History

Unlike the states in Australia, the Australian Capital Territory and Northern Territory do not have their legislative powers guaranteed in the Australian Constitution. Instead, the Australian parliament has enacted legislation which enables the two territories to be able to govern themselves: the Australian Capital Territory (Self-Government) Act 1988 (Cth) and the Northern Territory (Self-Government) Act 1978 (Cth). The territories thus derive their legislative powers from these federal Acts.

It is rare, but the Australian parliament can limit, reduce or repeal powers in the territories. Below is a brief timeline of how the territories’ rights to legislate for voluntary assisted dying were taken away – and the efforts taken to restore them.

1995

Northern Territory legislates for voluntary euthanasia with the Rights of the Terminally Ill Act 1995.

1996

Federal MP Kevin Andrews introduces the Euthanasia Laws Bill 1996. This Bill inserts provisions into each of the territories’ Self-Government Acts which bans them from being able to legislate for voluntary assisted dying. It specifically repeals the Northern Territory’s Rights of the Terminally Ill Act 1995. It passes the House of Representatives 88 votes to 35.

1997

The Euthanasia Laws Bill passes the Senate 38 to 33 votes. The Euthanasia Laws Act 1997 comes into force on 27 March 1997.

From here on, neither the ACT nor the Northern Territory can legislate for voluntary assisted dying.

2004

Senator Lyn Allison introduces the Euthanasia Laws (Repeals) Bill. It is never debated.

2008-2010

Senator Bob Brown introduces several Bills to repeal the Euthanasia Laws Act. One goes to a committe for inquiry, where they determine it should not proceed. One is debated but not voted on.

2012

Senator Richard Di Natale introduces the Restoring Territory Rights (Voluntary Euthanasia Legislation) Bill. The Bill is not debated.

2015

Senator David Leyonhjelm introduces the Restoring Territories Rights (Assisted Suicide Legislation) Bill.

2016

Senator Di Natale and Senator Katy Gallagher introduce the Restoring Territory Rights (Dying with Dignity) Bill. The Bill is not debated.

A second-reading debate begins on Senator Leyonhjelm’s 2015 Bill.

2017

Senator Leyonhjelm’s 2015 Bill is restored to the Notice Paper. The second-reading debate continues.

Victoria becomes the first state in Australia to pass voluntary assisted dying laws.

The ACT Legislative Assembly establishes a select committee to inquire into End of Life Choices, including voluntary assisted dying.

2018

The second-reading debate on Senator Leyonhjelm’s 2015 Bill continues.
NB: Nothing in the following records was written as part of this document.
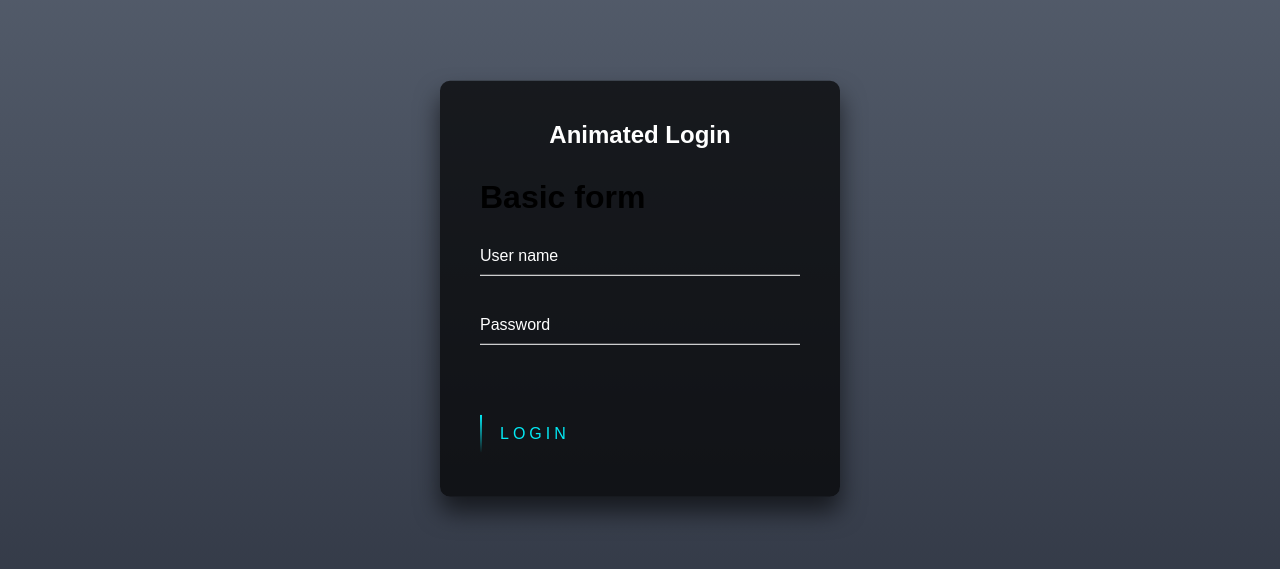
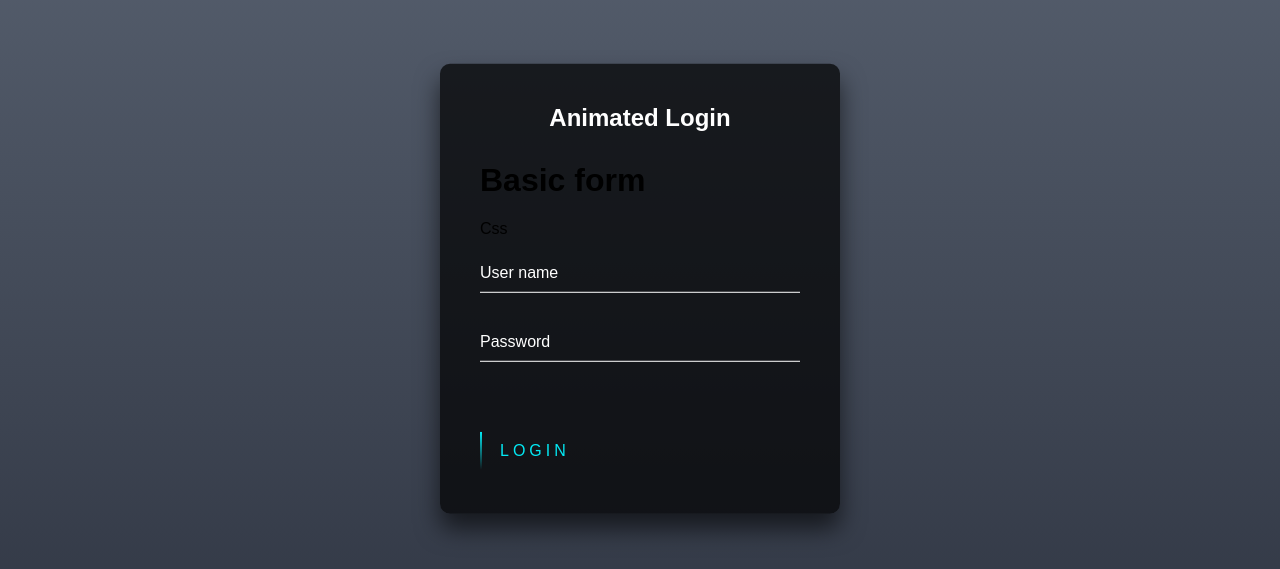
Before and after one commit to Shreykrv/Basic-login-1hover, a plain HTML site: page index.html in a window 1280 px wide. Shown: the part 111-680 px from the top of the page. Drawn offline with Linux system fonts and the light colour scheme.

Commit message:
Update index.html

```diff
--- a/index.html
+++ b/index.html
@@ -12,6 +12,7 @@
   <h2>Animated Login</h2>
   <form>
     <h1>Basic form</h1>
+    <p>Css</p>
     <div class="user-box">
       <input type="text" name="" required="">
       <label>User name</label>
```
The Senate agrees to proceed with debate on the Bill on 14, 15 and 16 August 2018.

On 15 August following considerable debate, the question of the Bill is put before the Senate. It is defeated 36 to 34.

On 16 August, the ACT Legislative Assembly passes the only remonstrance motion in the history of its parliament, protesting the Senate’s rejection of the Bill. The remonstrance debate can be viewed here. The text of the remonstrance is here. Media coverage of the debate is here.

On 20 August, ACT MP Andrew Leigh and NT MP Luke Gosling jointly introduce the Restoring Territory Rights Bill 2018. It lapses at the dissolution of that term of parliament in 2019.

On 13 September, the Speaker of the ACT Legislative Assembly formally presents the remonstrance to the President of the Senate.

2019

The ACT Legislative Assembly select committee tables its report into end of life choices, with chapters 8 and 9 devoted to voluntary assisted dying.

In June, the Victorian legislation for voluntary assisted dying comes into effect.

On 27 November, the following motion is passed unanimously in the ACT Legislative Assembly:

In November, the petition to restore Territory rights is launched.

In December, Western Australia becomes the second state in Australia to pass voluntary assisted dying laws.

2020 (Present Day)

Tasmanian MP Mike Gaffney intends to introduce a private member’s Bill to legislate for voluntary assisted dying at end August/early September.

The situation in the ACT and NT remains unchanged: federal legislation persists which bans us from legislating for voluntary assisted dying.